Afterward, he was accused of denigrating Chinese culture and, as a result, his social-credit rating (SCR) was slashed.
The SCR is an invention of the Chinese Communist Party to keep citizens in check. It rewards obedience and conformity. Xu’s rating was downgraded to a point where he couldn’t rent, own property, stay in certain hotels or travel by train or plane. After so much socio-economic pressure, Xu wound up apologizing to the fraudsters and agreed to pay a hefty fine. Soon enough, the government decided to lift the restrictions.
The Chinese government has made strides with modern technology to assert control — facial-recognition systems, analysis of big data and mandatory mobile apps all play roles in keeping citizens in line and erasing individuality.
The advent of COVID-19 accelerated that trend. An official app assigns a color code to each citizen — red for supervised quarantine, yellow for self-quarantine and green for unrestricted movement. That enables the People’s Republic of China (PRC) to restrict the movement and financial activity of its citizens.
Tracking apps enter the West
Such tracking apps would never take hold in the West, right? Fifteen Western countries, including the U.S., are taking the first step. Where could it lead?
COVI-PASS is a “health passport” developed by a British cyber security company.
Let me know if any of this seems familiar:
“The COVI-PASS … will work using a color system of green, amber, and red to indicate whether the individual has tested positive or negative for COVID-19 and relevant health information.”
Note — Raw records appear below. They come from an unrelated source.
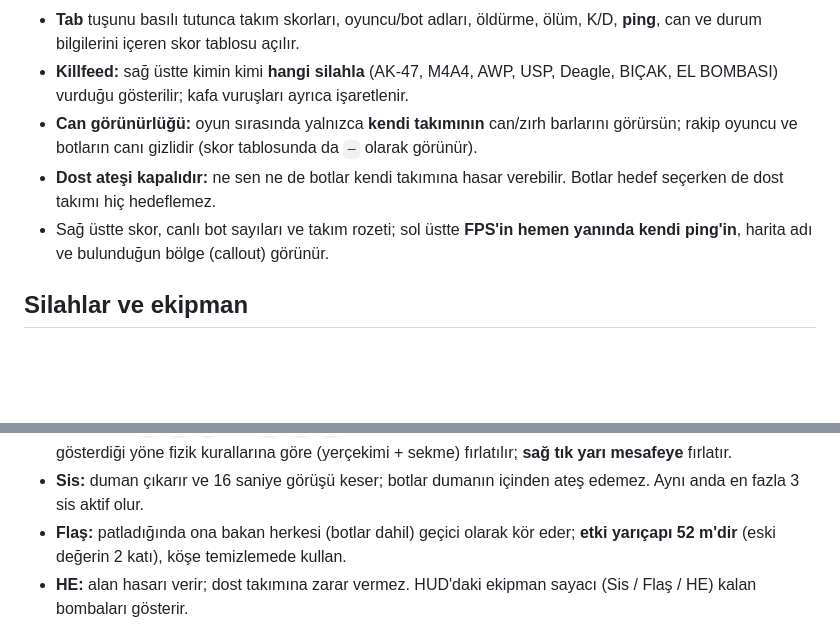
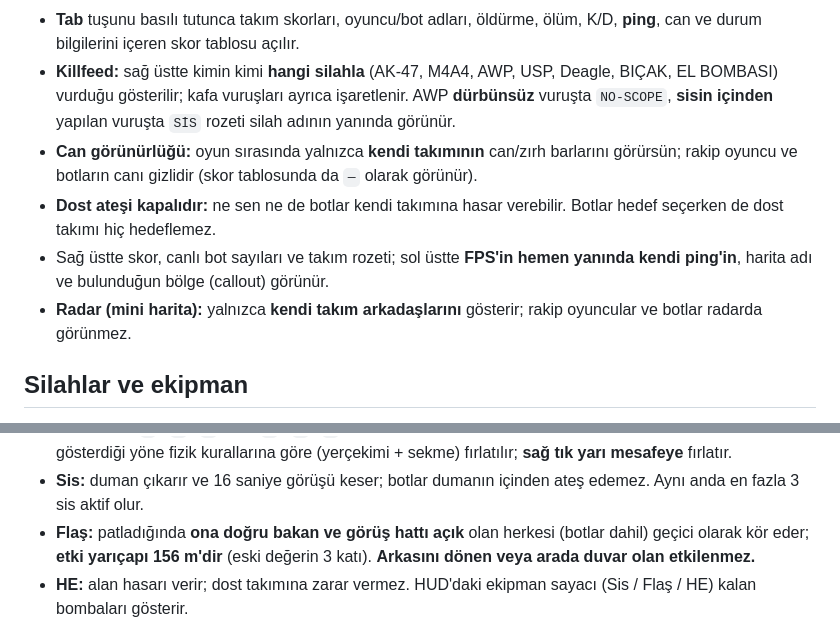
Before and after one commit to yilokey/yilokey.github.io, a Markdown page: basic-strike/README.md, 2 parts joined by grey strips. Rendered like a GitHub page; blank space fills up the shorter version.

```diff
--- a/basic-strike/README.md
+++ b/basic-strike/README.md
@@ -104,6 +104,8 @@ onay penceresi devreye girer.
   ölüm, K/D, **ping**, can ve durum bilgilerini içeren skor tablosu açılır.
 - **Killfeed:** sağ üstte kimin kimi **hangi silahla** (AK-47, M4A4, AWP, USP,
   Deagle, BIÇAK, EL BOMBASI) vurduğu gösterilir; kafa vuruşları ayrıca işaretlenir.
+  AWP **dürbünsüz** vuruşta `NO-SCOPE`, **sisin içinden** yapılan vuruşta `SİS`
+  rozeti silah adının yanında görünür.
 - **Can görünürlüğü:** oyun sırasında yalnızca **kendi takımının** can/zırh
   barlarını görürsün; rakip oyuncu ve botların canı gizlidir (skor tablosunda
   da `—` olarak görünür).
@@ -111,6 +113,8 @@ onay penceresi devreye girer.
   Botlar hedef seçerken de dost takımı hiç hedeflemez.
 - Sağ üstte skor, canlı bot sayıları ve takım rozeti; sol üstte **FPS'in hemen
   yanında kendi ping'in**, harita adı ve bulunduğun bölge (callout) görünür.
+- **Radar (mini harita):** yalnızca **kendi takım arkadaşlarını** gösterir;
+  rakip oyuncular ve botlar radarda görünmez.
 
 ## Silahlar ve ekipman
 
@@ -138,8 +142,9 @@ kullanılabilir. Slotlar: `1` tüfek, `2` tabanca, `3` bıçak, `4` sis,
   fırlatır.
 - **Sis:** duman çıkarır ve 16 saniye görüşü keser; botlar dumanın içinden
   ateş edemez. Aynı anda en fazla 3 sis aktif olur.
-- **Flaş:** patladığında ona bakan herkesi (botlar dahil) geçici olarak kör
-  eder; **etki yarıçapı 52 m'dir** (eski değerin 2 katı), köşe temizlemede kullan.
+- **Flaş:** patladığında **ona doğru bakan ve görüş hattı açık** olan herkesi
+  (botlar dahil) geçici olarak kör eder; **etki yarıçapı 156 m'dir** (eski
+  değerin 3 katı). **Arkasını dönen veya arada duvar olan etkilenmez.**
 - **HE:** alan hasarı verir; dost takımına zarar vermez. HUD'daki ekipman
   sayacı (Sis / Flaş / HE) kalan bombaları gösterir.
 
```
The company says COVI-PASS offers “its own medical certificate” or “third-party medical certificates” issued by so-called authorized health entities.
The idea with these health passports is that the movement and access to services should, in the name of safety, be limited for those the app designates as positive. The app will be given authority to whitelist and blacklist individuals based on “its own medical certificate” data and “third-party medical certificates.”
It is likely that the app will inform bystanders if they’re in a vicinity of someone who is labeled “positive,” so they can avoid or report him or her to the authorities. Needless to say, this individual would be forbidden to leave their home until their status changed and be punished for breaking quarantine.
Medical treatment, other than the one prescribed by the app, could be denied as well (we can’t treat you until you’re “green”). All of this would be based on a promise that the certificate is valid and shows the true state of a person’s health.
The next step could be using the same system to track other personal data — a person’s criminal record and social-media profile. And then all the information could be integrated into one online database that contains the entire personal history of every citizen — in the name of safety, of course. Then let’s give the government the authority to do what it wants with that data.
We all know security a loosely defined term. While I’m all for staying healthy and safe, we humans are more than capable of protecting ourselves with the help of existing health-care systems and without the absolute rule of external mechanisms — especially those that could lead to a loss of personal freedom, as is already evident in China.
This crucial first step must be met with resolute resistance, lest it becomes a gateway to something that we, as a society, will no longer be able to defend ourselves from.
If that happens, COVID-19 will be the least of our concerns.
Jurica Dujmovic is a MarketWatch columnist.